After spending all that money on your wedding day, the thought of not loving your services is a tough pill to swallow. If you don’t love what you’re seeing as samples or during a trial, speak up! Ask for different flowers, changes to your hair or makeup, or a different cake and frosting combination. Not sure your vendor can handle it? Don’t be afraid to ask to consult with the owner of the company, instead—especially because the boss should know if one of their employees isn’t cutting it. If your wedding day rolls around and things don’t go the way you wanted, check your contract, and then say something to the vendor.

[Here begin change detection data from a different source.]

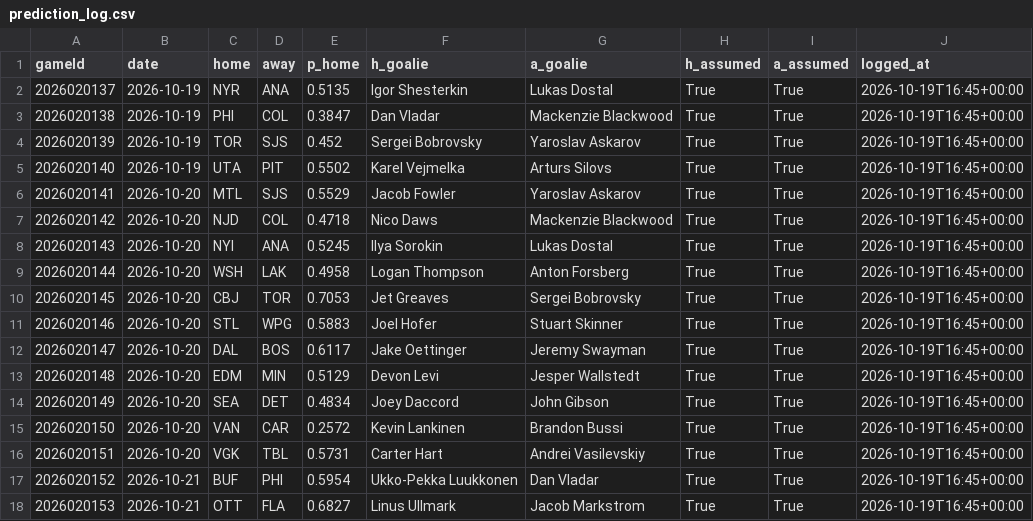
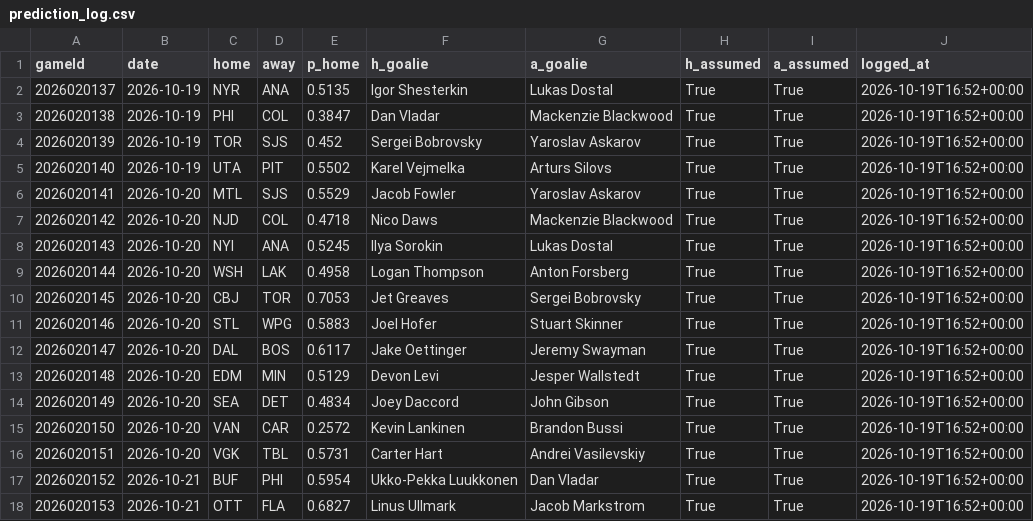
Before and after one commit to BackwardsHAT123/nhl-matchup, a CSV file: docs/data/prediction_log.csv, drawn as a sheet.

```diff
--- a/docs/data/prediction_log.csv
+++ b/docs/data/prediction_log.csv
@@ -1,18 +1,18 @@
 gameId,date,home,away,p_home,h_goalie,a_goalie,h_assumed,a_assumed,logged_at
-2026020137,2026-10-19,NYR,ANA,0.5135,Igor Shesterkin,Lukas Dostal,True,True,2026-10-19T16:45+00:00
-2026020138,2026-10-19,PHI,COL,0.3847,Dan Vladar,Mackenzie Blackwood,True,True,2026-10-19T16:45+00:00
-2026020139,2026-10-19,TOR,SJS,0.452,Sergei Bobrovsky,Yaroslav Askarov,True,True,2026-10-19T16:45+00:00
-2026020140,2026-10-19,UTA,PIT,0.5502,Karel Vejmelka,Arturs Silovs,True,True,2026-10-19T16:45+00:00
-2026020141,2026-10-20,MTL,SJS,0.5529,Jacob Fowler,Yaroslav Askarov,True,True,2026-10-19T16:45+00:00
-2026020142,2026-10-20,NJD,COL,0.4718,Nico Daws,Mackenzie Blackwood,True,True,2026-10-19T16:45+00:00
-2026020143,2026-10-20,NYI,ANA,0.5245,Ilya Sorokin,Lukas Dostal,True,True,2026-10-19T16:45+00:00
-2026020144,2026-10-20,WSH,LAK,0.4958,Logan Thompson,Anton Forsberg,True,True,2026-10-19T16:45+00:00
-2026020145,2026-10-20,CBJ,TOR,0.7053,Jet Greaves,Sergei Bobrovsky,True,True,2026-10-19T16:45+00:00
-2026020146,2026-10-20,STL,WPG,0.5883,Joel Hofer,Stuart Skinner,True,True,2026-10-19T16:45+00:00
-2026020147,2026-10-20,DAL,BOS,0.6117,Jake Oettinger,Jeremy Swayman,True,True,2026-10-19T16:45+00:00
-2026020148,2026-10-20,EDM,MIN,0.5129,Devon Levi,Jesper Wallstedt,True,True,2026-10-19T16:45+00:00
-2026020149,2026-10-20,SEA,DET,0.4834,Joey Daccord,John Gibson,True,True,2026-10-19T16:45+00:00
-2026020150,2026-10-20,VAN,CAR,0.2572,Kevin Lankinen,Brandon Bussi,True,True,2026-10-19T16:45+00:00
-2026020151,2026-10-20,VGK,TBL,0.5731,Carter Hart,Andrei Vasilevskiy,True,True,2026-10-19T16:45+00:00
-2026020152,2026-10-21,BUF,PHI,0.5954,Ukko-Pekka Luukkonen,Dan Vladar,True,True,2026-10-19T16:45+00:00
-2026020153,2026-10-21,OTT,FLA,0.6827,Linus Ullmark,Jacob Markstrom,True,True,2026-10-19T16:45+00:00
+2026020137,2026-10-19,NYR,ANA,0.5135,Igor Shesterkin,Lukas Dostal,True,True,2026-10-19T16:52+00:00
+2026020138,2026-10-19,PHI,COL,0.3847,Dan Vladar,Mackenzie Blackwood,True,True,2026-10-19T16:52+00:00
+2026020139,2026-10-19,TOR,SJS,0.452,Sergei Bobrovsky,Yaroslav Askarov,True,True,2026-10-19T16:52+00:00
+2026020140,2026-10-19,UTA,PIT,0.5502,Karel Vejmelka,Arturs Silovs,True,True,2026-10-19T16:52+00:00
+2026020141,2026-10-20,MTL,SJS,0.5529,Jacob Fowler,Yaroslav Askarov,True,True,2026-10-19T16:52+00:00
+2026020142,2026-10-20,NJD,COL,0.4718,Nico Daws,Mackenzie Blackwood,True,True,2026-10-19T16:52+00:00
+2026020143,2026-10-20,NYI,ANA,0.5245,Ilya Sorokin,Lukas Dostal,True,True,2026-10-19T16:52+00:00
+2026020144,2026-10-20,WSH,LAK,0.4958,Logan Thompson,Anton Forsberg,True,True,2026-10-19T16:52+00:00
+2026020145,2026-10-20,CBJ,TOR,0.7053,Jet Greaves,Sergei Bobrovsky,True,True,2026-10-19T16:52+00:00
+2026020146,2026-10-20,STL,WPG,0.5883,Joel Hofer,Stuart Skinner,True,True,2026-10-19T16:52+00:00
+2026020147,2026-10-20,DAL,BOS,0.6117,Jake Oettinger,Jeremy Swayman,True,True,2026-10-19T16:52+00:00
+2026020148,2026-10-20,EDM,MIN,0.5129,Devon Levi,Jesper Wallstedt,True,True,2026-10-19T16:52+00:00
+2026020149,2026-10-20,SEA,DET,0.4834,Joey Daccord,John Gibson,True,True,2026-10-19T16:52+00:00
+2026020150,2026-10-20,VAN,CAR,0.2572,Kevin Lankinen,Brandon Bussi,True,True,2026-10-19T16:52+00:00
+2026020151,2026-10-20,VGK,TBL,0.5731,Carter Hart,Andrei Vasilevskiy,True,True,2026-10-19T16:52+00:00
+2026020152,2026-10-21,BUF,PHI,0.5954,Ukko-Pekka Luukkonen,Dan Vladar,True,True,2026-10-19T16:52+00:00
+2026020153,2026-10-21,OTT,FLA,0.6827,Linus Ullmark,Jacob Markstrom,True,True,2026-10-19T16:52+00:00
```
Also changed, not shown: 2 other files.
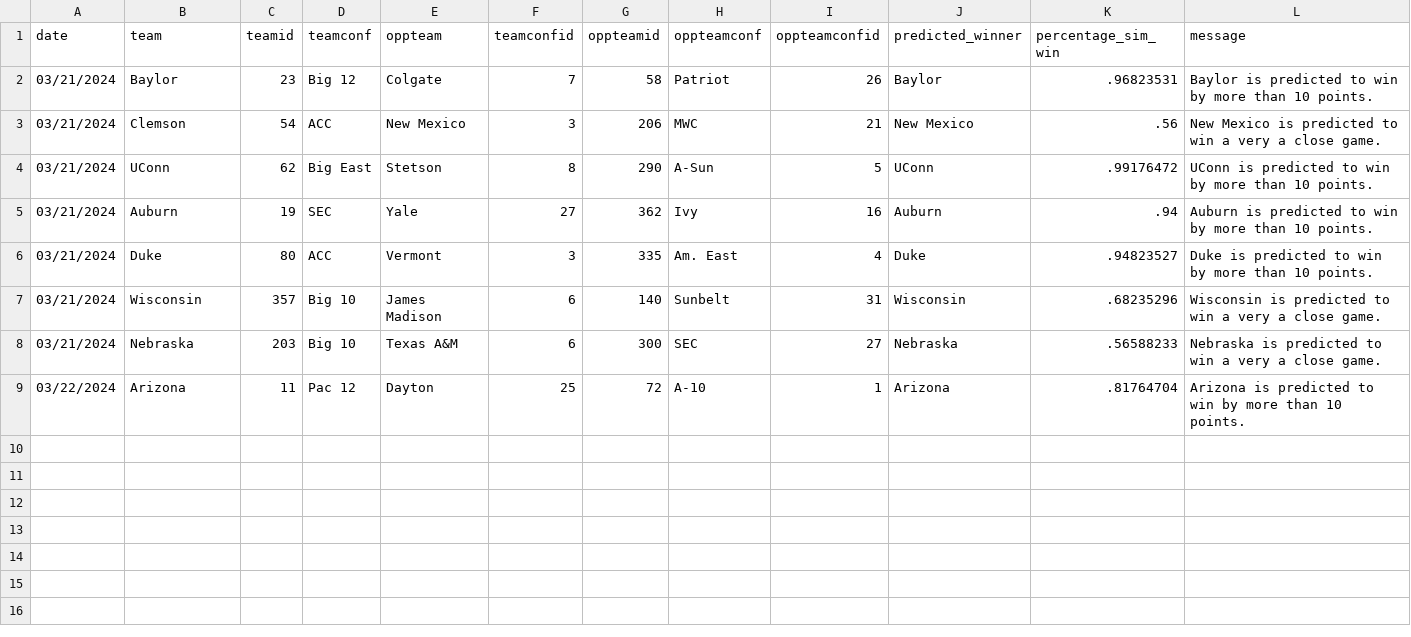
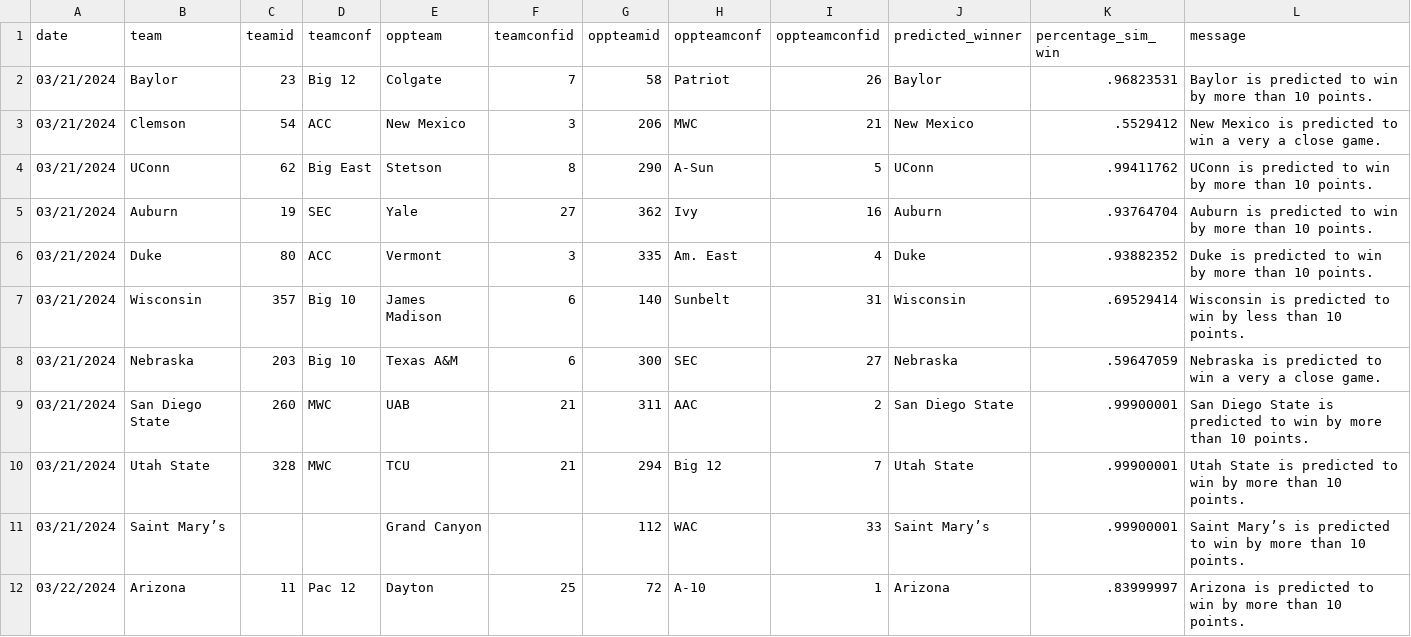
Before and after one commit to jameskemper/wreckem_model, a CSV file: Data/Predictions/predictions.csv, drawn as a sheet.

```diff
--- a/Data/Predictions/predictions.csv
+++ b/Data/Predictions/predictions.csv
@@ -2,8 +2,11 @@ date,team,teamid,teamconf,oppteam,teamconfid,oppteamid,oppteamconf,oppteamconfid
 03/21/2024,Baylor,23,Big 12,Colgate,7,58,Patriot,26,Baylor,.96823531,Baylor is predicted to win by more than 10 points.
-03/21/2024,Clemson,54,ACC,New Mexico,3,206,MWC,21,New Mexico,.56,New Mexico is predicted to win a very a close game.
-03/21/2024,UConn,62,Big East,Stetson,8,290,A-Sun,5,UConn,.99176472,UConn is predicted to win by more than 10 points.
-03/21/2024,Auburn,19,SEC,Yale,27,362,Ivy,16,Auburn,.94,Auburn is predicted to win by more than 10 points.
-03/21/2024,Duke,80,ACC,Vermont,3,335,Am. East,4,Duke,.94823527,Duke is predicted to win by more than 10 points.
-03/21/2024,Wisconsin,357,Big 10,James Madison,6,140,Sunbelt,31,Wisconsin,.68235296,Wisconsin is predicted to win a very a close game.
-03/21/2024,Nebraska,203,Big 10,Texas A&M,6,300,SEC,27,Nebraska,.56588233,Nebraska is predicted to win a very a close game.
-03/22/2024,Arizona,11,Pac 12,Dayton,25,72,A-10,1,Arizona,.81764704,Arizona is predicted to win by more than 10 points.
+03/21/2024,Clemson,54,ACC,New Mexico,3,206,MWC,21,New Mexico,.5529412,New Mexico is predicted to win a very a close game.
+03/21/2024,UConn,62,Big East,Stetson,8,290,A-Sun,5,UConn,.99411762,UConn is predicted to win by more than 10 points.
+03/21/2024,Auburn,19,SEC,Yale,27,362,Ivy,16,Auburn,.93764704,Auburn is predicted to win by more than 10 points.
+03/21/2024,Duke,80,ACC,Vermont,3,335,Am. East,4,Duke,.93882352,Duke is predicted to win by more than 10 points.
+03/21/2024,Wisconsin,357,Big 10,James Madison,6,140,Sunbelt,31,Wisconsin,.69529414,Wisconsin is predicted to win by less than 10 points.
+03/21/2024,Nebraska,203,Big 10,Texas A&M,6,300,SEC,27,Nebraska,.59647059,Nebraska is predicted to win a very a close game.
+03/21/2024,San Diego State,260,MWC,UAB,21,311,AAC,2,San Diego State,.99900001,San Diego State is predicted to win by more than 10 points.
+03/21/2024,Utah State,328,MWC,TCU,21,294,Big 12,7,Utah State,.99900001,Utah State is predicted to win by more than 10 points.
+03/21/2024,Saint Mary’s,,,Grand Canyon,,112,WAC,33,Saint Mary’s,.99900001,Saint Mary’s is predicted to win by more than 10 points.
+03/22/2024,Arizona,11,Pac 12,Dayton,25,72,A-10,1,Arizona,.83999997,Arizona is predicted to win by more than 10 points.
```
Also changed, not shown: Data/MasterTeamSpellings.csv, 1 other file.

If they billed you for huge, flowing centerpieces, and you got bud vases, you should be reimbursed. And if someone was unprofessional or didn’t show up at all, you definitely have recourse. Schedule a meeting, and bring along photos of the event if they’re relevant. Know your rights and where you stand, and be prepared to negotiate.